I suppose my reaction is natural, as a child, whining was one of the personality flaws parents tried to beat out of little girls. [Simpler times]. It’s natural I would carry some residual dislike. Not so in Taiwan, I’ve seen parents and particularly grandparents actively teaching sniveling, literally holding back candy until a little girl starts whingeing, upon which she receives the reward. They find it charming female behavior.

The 撒嬌 is a cruel mistress. It only works for the pretty or cute. I’ve watched cute young girls use their wiles to get what they want, while their less cute friends, pull a moue as best they can, but get substantially poorer results. Even though I prefer this outcome, and think it is better for the girls, it’s hard not to pity the ugly little sprogs.

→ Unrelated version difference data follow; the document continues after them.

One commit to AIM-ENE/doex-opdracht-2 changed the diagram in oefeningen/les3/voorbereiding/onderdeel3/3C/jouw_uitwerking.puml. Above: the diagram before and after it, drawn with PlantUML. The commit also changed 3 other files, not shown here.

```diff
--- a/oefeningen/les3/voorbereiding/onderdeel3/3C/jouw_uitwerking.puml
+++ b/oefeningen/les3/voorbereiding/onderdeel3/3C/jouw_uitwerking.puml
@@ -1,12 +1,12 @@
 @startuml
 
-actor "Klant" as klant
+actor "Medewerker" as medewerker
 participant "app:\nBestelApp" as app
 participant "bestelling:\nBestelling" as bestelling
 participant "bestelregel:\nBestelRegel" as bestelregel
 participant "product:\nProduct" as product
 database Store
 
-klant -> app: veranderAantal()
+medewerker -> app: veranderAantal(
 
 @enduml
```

What may be considered cute in a child [it isn’t] is sexually manipulative in a 20-something, and with each subsequent decade becomes more grotesque. But, pretty young women, enjoy a brief period when they can get whatever they want by simply pouting. Of course the older you get the less it works. However, for as long as you remain cute or beautiful, you can still pull out a 撒嬌 now and then, and be rewarded by getting your way. Though their beauty may have waned, the amount a middle-aged woman whines is a pretty good indicator of their youthful looks. Lots of petulance? She was a cute young thing. If they manage to remain beautiful into middle-age, then the whingeing continues unabated.

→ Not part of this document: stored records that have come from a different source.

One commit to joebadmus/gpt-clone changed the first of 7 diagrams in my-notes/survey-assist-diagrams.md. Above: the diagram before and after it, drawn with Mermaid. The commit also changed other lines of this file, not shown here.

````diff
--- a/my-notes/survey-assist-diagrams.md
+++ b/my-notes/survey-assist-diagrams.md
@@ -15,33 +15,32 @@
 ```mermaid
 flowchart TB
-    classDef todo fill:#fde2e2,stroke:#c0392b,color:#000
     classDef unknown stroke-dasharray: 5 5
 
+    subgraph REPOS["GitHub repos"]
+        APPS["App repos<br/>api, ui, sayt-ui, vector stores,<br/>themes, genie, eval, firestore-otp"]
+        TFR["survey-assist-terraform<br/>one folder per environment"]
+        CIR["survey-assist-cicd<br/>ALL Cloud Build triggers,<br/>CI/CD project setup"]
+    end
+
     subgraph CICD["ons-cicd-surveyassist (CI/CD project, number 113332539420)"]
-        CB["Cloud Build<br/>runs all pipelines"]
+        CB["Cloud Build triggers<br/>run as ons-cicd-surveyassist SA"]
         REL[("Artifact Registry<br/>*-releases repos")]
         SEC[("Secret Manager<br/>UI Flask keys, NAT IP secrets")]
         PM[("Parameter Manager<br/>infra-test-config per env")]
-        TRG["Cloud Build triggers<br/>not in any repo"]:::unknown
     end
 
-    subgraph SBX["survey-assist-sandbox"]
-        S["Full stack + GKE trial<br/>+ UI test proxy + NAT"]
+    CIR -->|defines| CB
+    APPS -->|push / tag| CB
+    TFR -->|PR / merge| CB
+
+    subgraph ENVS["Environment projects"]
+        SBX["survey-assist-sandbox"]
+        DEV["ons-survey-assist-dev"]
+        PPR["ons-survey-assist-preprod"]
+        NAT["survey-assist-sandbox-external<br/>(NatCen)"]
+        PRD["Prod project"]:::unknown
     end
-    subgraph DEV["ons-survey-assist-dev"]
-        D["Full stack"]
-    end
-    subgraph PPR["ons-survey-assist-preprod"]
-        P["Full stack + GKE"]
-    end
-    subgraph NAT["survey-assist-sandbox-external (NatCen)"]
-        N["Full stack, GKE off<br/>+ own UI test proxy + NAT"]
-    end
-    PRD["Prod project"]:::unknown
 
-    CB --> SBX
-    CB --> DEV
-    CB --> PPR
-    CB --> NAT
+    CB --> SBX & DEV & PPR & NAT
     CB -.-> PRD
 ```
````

It still shocks me when I see highly successful professional career women trying to manipulate staff, clients, or bosses, with pursed lips and a plaintive tone. It makes you just want to smack them upside the head. I’m not alone in this. The behavior seems to bother many Western women even more than me. I once found myself in front of a class full of young women who demanded I explain why their female teacher was so upset with them for whining to get their way. I explain to them that women have worked hard to improve their place in society. That they fought to prove themselves the equal of men in business. That it’s been an arduous battle that isn’t finished. I then suggested that seeing a bunch of educated women mewling around like babies undercuts feminism. [I know you think I’m not the one to have delivered a message on feminism, but I am a feminist with impeccable credentials. I’ve been a lifetime committed member of the Free the Nipple movement, up on the barricades, fighting the good fight, since before it was a movement, and will continue until the day I die—and possibly for a few days after. I’m not sure how the afterlife works]. Anyway, the students couldn’t have disagreed more. They were shocked anyone would find something so cute and manifestly feminine insulting to womanhood. They were right. The 撒嬌 is a pure expression of the female in Taiwan. I have occasionally witnessed boys trying to do it. It doesn’t work. Their question was: why should women give up any weapon they have in the battle of the sexes if it gets them what they want? They were clear about what they were doing, and mercenary in intent. *Shrug* Sometimes we try, but fail to teach.

The difference in cultural attitudes surrounding 撒嬌ing was my first deeper culture shock. The first time I met a difference more profound than the traveler’s basics: Why is everyone shouting? Do you really eat that? Or, the ever popular, how does this toilet work? I’m a fan of Taiwanese women in many ways, but in this way, not so much. It’s just a game; a manipulation. But, I find it deeply annoying.